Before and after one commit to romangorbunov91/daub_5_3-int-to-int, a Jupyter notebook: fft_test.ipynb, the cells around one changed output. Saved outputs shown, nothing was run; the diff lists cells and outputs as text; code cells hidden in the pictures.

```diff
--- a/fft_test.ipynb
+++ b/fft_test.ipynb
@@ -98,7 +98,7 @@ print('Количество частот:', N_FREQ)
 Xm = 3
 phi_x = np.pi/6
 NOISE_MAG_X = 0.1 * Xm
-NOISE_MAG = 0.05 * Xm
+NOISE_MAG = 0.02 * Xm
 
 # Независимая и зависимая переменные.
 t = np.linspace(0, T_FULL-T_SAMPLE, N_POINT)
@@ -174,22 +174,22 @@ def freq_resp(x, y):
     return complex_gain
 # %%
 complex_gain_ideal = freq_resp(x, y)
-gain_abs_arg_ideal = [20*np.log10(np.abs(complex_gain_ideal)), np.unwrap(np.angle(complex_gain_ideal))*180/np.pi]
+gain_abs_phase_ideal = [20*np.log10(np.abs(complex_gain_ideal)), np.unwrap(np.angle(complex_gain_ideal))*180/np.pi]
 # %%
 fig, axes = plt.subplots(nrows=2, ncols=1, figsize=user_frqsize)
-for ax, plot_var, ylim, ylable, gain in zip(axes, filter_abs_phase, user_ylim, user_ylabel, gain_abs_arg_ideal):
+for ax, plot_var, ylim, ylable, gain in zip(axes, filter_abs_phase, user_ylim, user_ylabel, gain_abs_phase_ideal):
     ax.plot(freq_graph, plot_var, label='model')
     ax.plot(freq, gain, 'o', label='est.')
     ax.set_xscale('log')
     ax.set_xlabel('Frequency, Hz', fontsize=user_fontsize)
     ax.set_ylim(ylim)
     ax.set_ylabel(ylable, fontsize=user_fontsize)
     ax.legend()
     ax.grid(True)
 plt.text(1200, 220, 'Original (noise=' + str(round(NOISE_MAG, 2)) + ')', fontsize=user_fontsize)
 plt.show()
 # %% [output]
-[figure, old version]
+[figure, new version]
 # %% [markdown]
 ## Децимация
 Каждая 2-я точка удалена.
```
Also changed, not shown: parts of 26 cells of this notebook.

++++++++++++++++++++

What the exercise asks:
Scan each line above for the string "axes". Give the tally and nothing else.

Exercise output:
3